The practice of seeing patients involved in motor vehicle accidents has earned a dubious reputation because of widespread issues involving insurance fraud. It is a practice that can be very lucrative for doctors and attorneys alike.
One of the more contentious issues surrounding the care of accident victims involves the treatment of patients in accidents that are considered to be in low speed collisions. For purposes of discussion, low speed collisions are those that occur below 20 mph.
Injuries after low speed collisions are contentious for a couple of reasons:
- Many of you have probably been involved in a minor accident and walked away without any pain, or had pain that resolved within a week.
- Low speed collisions tend to leave the vehicles relatively unscathed. Vehicular damage is a common criteria used to determine the severity of an accident.
Crash Severity Matters, but Not for Everyone
From a population point of view, the severity of the crash is generally related to the significance of the injury. If you have a higher speed crash, you are much more likely to have more severe injuries which makes sense.
However, that doesn’t mean that seemingly minor collisions will leave people injury-free. While most people will be fine, some people will experience substantial problems related to pain and loss of function from accidents as small as 8-9 mph.
Human beings are more than just blocks of bone and tissue assembled together like a machine. There are complex factors in a patient’s history that can make them more prone or resilient to auto injuries. These factors include:
- Previous history of injury
- Underlying pain syndromes (headache, arthritis, nerve damage)
- Physical strength/fitness
- Psychosocial factors (depression, anxiety)
- Expectations for recovery
When you combine these factors, along with the uncontrolled factor of chance/luck, then you have an explanation for why one person can walk away unscathed by a 50 mph crash with rollover, and why some can get rear ended at 10 mph and have chronic pain issues.
What Does the Evidence Say
Researchers tend to measure change of velocity and g-force to predict injury.
A paper by Castro et al suggest that the limit of harmlessness for rear end collisions occurs at velocity changes between 6-9mph which seems low enough. In cadaver and model studies, it is estimated that it takes as little as 9 g’s of force to create injury to the ligaments and soft tissues of the neck, with the 15-20 g range being the most predictive for ligament injuries.
While these studies looked at whiplash as a consequence of ligament and muscle damage, the truth is that accidents can also damage the central nervous system. In a similar fashion that hard hits in football can injure brain and spinal cord tissues, the same can be said for auto-accidents.
Contact to the shoulder, head, and neck may not produce obvious signs of tissue damage, but the impact can be enough to create axonal injury along the central structures of the nervous system. Studies on young football players who played a full season of tackle football have been shown to display signs of axonal injury even in the absence of a diagnosed concussion. [Source]

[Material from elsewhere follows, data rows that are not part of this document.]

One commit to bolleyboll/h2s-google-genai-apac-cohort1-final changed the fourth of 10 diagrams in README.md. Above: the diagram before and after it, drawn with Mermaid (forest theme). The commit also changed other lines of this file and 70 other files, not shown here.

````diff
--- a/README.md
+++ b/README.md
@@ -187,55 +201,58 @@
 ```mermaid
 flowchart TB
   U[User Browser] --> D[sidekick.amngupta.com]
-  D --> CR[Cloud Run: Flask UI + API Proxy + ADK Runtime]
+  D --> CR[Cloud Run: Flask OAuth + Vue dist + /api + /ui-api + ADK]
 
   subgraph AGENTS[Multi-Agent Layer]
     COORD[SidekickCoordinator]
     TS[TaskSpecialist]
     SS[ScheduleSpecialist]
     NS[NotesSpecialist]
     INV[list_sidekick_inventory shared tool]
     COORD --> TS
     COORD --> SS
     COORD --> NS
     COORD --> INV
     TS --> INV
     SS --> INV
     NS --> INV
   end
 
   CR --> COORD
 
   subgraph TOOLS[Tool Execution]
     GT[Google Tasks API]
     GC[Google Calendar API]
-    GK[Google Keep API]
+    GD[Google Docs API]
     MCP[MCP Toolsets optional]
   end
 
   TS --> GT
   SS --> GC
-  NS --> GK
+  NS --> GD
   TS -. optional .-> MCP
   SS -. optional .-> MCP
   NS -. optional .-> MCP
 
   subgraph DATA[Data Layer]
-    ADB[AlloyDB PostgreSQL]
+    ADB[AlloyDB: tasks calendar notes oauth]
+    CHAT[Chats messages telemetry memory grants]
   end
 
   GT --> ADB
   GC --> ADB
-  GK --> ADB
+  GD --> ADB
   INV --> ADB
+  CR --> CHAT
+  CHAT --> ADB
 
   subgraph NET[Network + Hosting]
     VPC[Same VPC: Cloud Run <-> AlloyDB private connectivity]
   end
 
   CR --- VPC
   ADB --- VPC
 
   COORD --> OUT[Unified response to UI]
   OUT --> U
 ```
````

In fact, there is a growing number of studies that suggest that the effects of persistent whiplash symptoms and mild traumatic brain injuries(mTBI) like concussion share similar pathophysiology. [Source, Source, Source]
If that’s the case, then treatment strategies used for whiplash injuries may be useful in the management of specific types of concussions.
When It Doubt, Get Checked Out
Just because you’ve had a low-impact collision doesn’t mean that you can’t get hurt. Especially if you are someone who has a history of neck pain or headaches already, you are likely more susceptible to a neck injury even if the collision seems minor.
If you’ve had a minor collision and you have a new onset of neck symptoms, it’s okay to go and get evaluated by a doctor to see if some conservative therapy can help you.